WHAT IS REQUIRED –
Could you restate every entry word for word, minus the pictures?

[Version difference data]

• • • • • • •

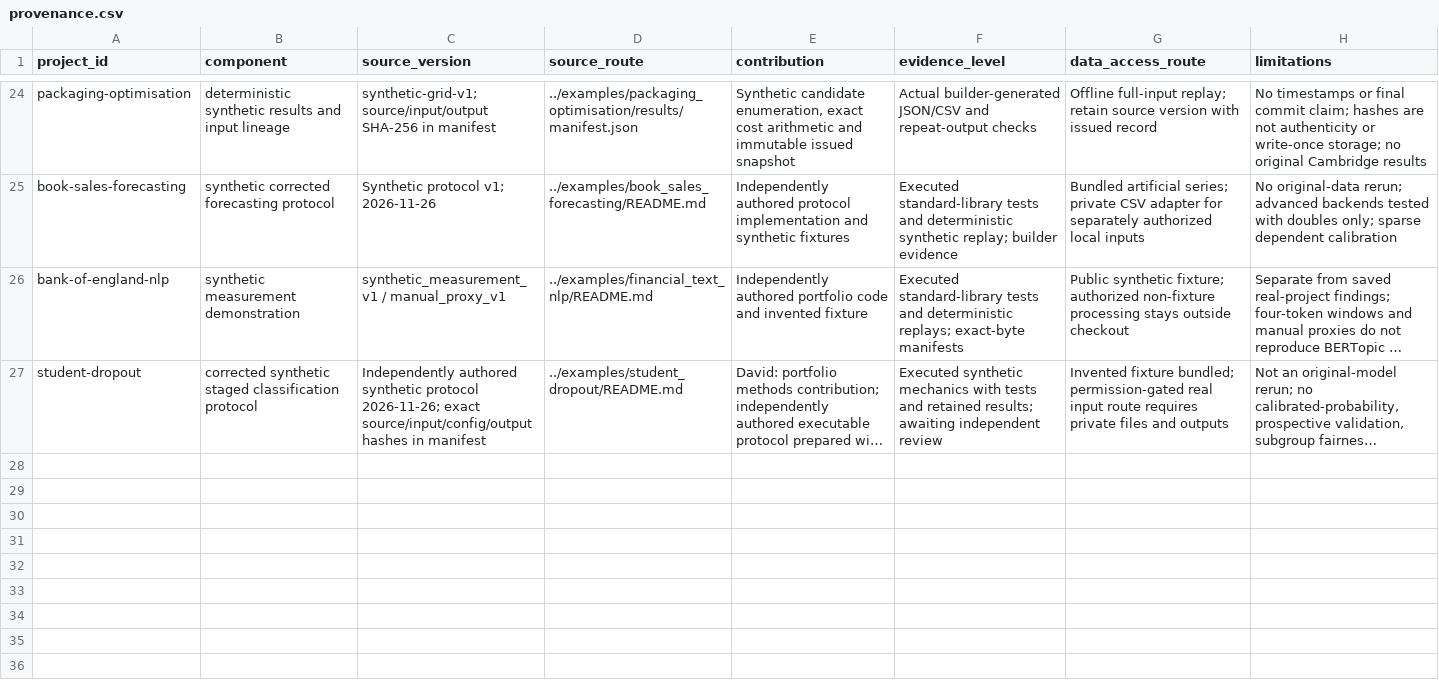
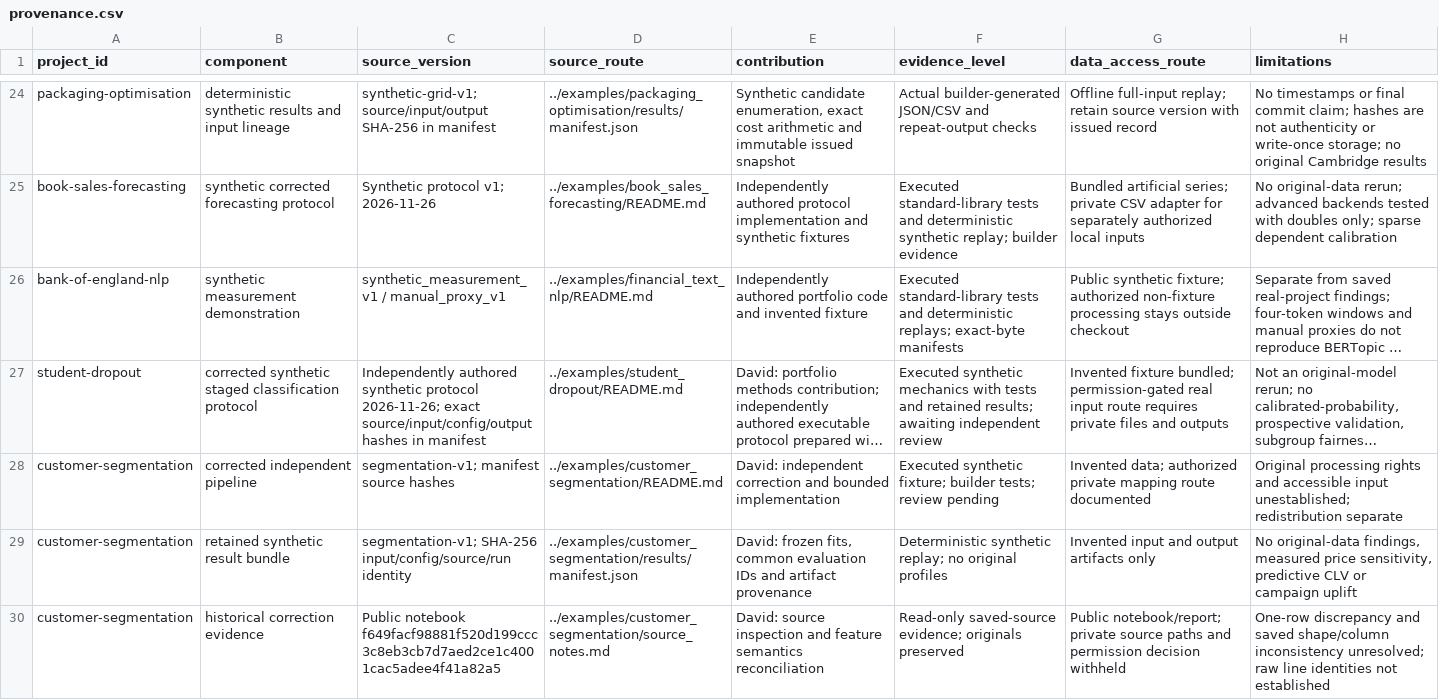
Before and after one commit to Q-types/Portfolio, a CSV file: docs/provenance.csv, drawn as a sheet; only a part is shown, gaps mark what is left out; long unchanged cells end in …; the diff names each change by its address in the sheet, - before the commit and + after, or states it on an @@ line.

Commit message:
Correct customer segmentation feature and clustering evaluation mechanics

```diff
--- a/docs/provenance.csv
+++ b/docs/provenance.csv
+row 28: customer-segmentation | corrected independent pipeline | segmentation-v1; manifest source hashes | ../examples/customer_segmentation/README.md | David: independent correction and bounded implementation | Executed synthetic fixture; builder tests; review pending | Invented data; authorized private mapping route documented | Original processing rights and accessible input unestablished; redistribution separate
+row 29: customer-segmentation | retained synthetic result bundle | segmentation-v1; SHA-256 input/config/source/run identity | ../examples/customer_segmentation/results/manifest.json | David: frozen fits, common evaluation IDs and artifact provenance | Deterministic synthetic replay; no original profiles | Invented input and output artifacts only | No original-data findings, measured price sensitivity, predictive CLV or campaign uplift
+row 30: customer-segmentation | historical correction evidence | Public notebook f649facf98881f520d199ccc3c8eb3cb7d7aed2ce1c4001cac5adee4f41a82a5 | ../examples/customer_segmentation/source_notes.md | David: source inspection and feature semantics reconciliation | Read-only saved-source evidence; originals preserved | Public notebook/report; private source paths and permission decision withheld | One-row discrepancy and saved shape/column inconsistency unresolved; raw line identities not established
```
Also changed, not shown: docs/claims.csv, 25 other files.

• • • • • • •

ANSWER SECTION –
Before and after one commit to Q-types/Portfolio, a CSV file: docs/provenance.csv, drawn as a sheet; only a part is shown, gaps mark what is left out; long unchanged cells end in …; the diff names each change by its address in the sheet, - before the commit and + after, or states it on an @@ line.

Commit message:
Correct customer segmentation feature and clustering evaluation mechanics

```diff
--- a/docs/provenance.csv
+++ b/docs/provenance.csv
+row 28: customer-segmentation | corrected independent pipeline | segmentation-v1; manifest source hashes | ../examples/customer_segmentation/README.md | David: independent correction and bounded implementation | Executed synthetic fixture; builder tests; review pending | Invented data; authorized private mapping route documented | Original processing rights and accessible input unestablished; redistribution separate
+row 29: customer-segmentation | retained synthetic result bundle | segmentation-v1; SHA-256 input/config/source/run identity | ../examples/customer_segmentation/results/manifest.json | David: frozen fits, common evaluation IDs and artifact provenance | Deterministic synthetic replay; no original profiles | Invented input and output artifacts only | No original-data findings, measured price sensitivity, predictive CLV or campaign uplift
+row 30: customer-segmentation | historical correction evidence | Public notebook f649facf98881f520d199ccc3c8eb3cb7d7aed2ce1c4001cac5adee4f41a82a5 | ../examples/customer_segmentation/source_notes.md | David: source inspection and feature semantics reconciliation | Read-only saved-source evidence; originals preserved | Public notebook/report; private source paths and permission decision withheld | One-row discrepancy and saved shape/column inconsistency unresolved; raw line identities not established
```
Also changed, not shown: docs/claims.csv, 25 other files.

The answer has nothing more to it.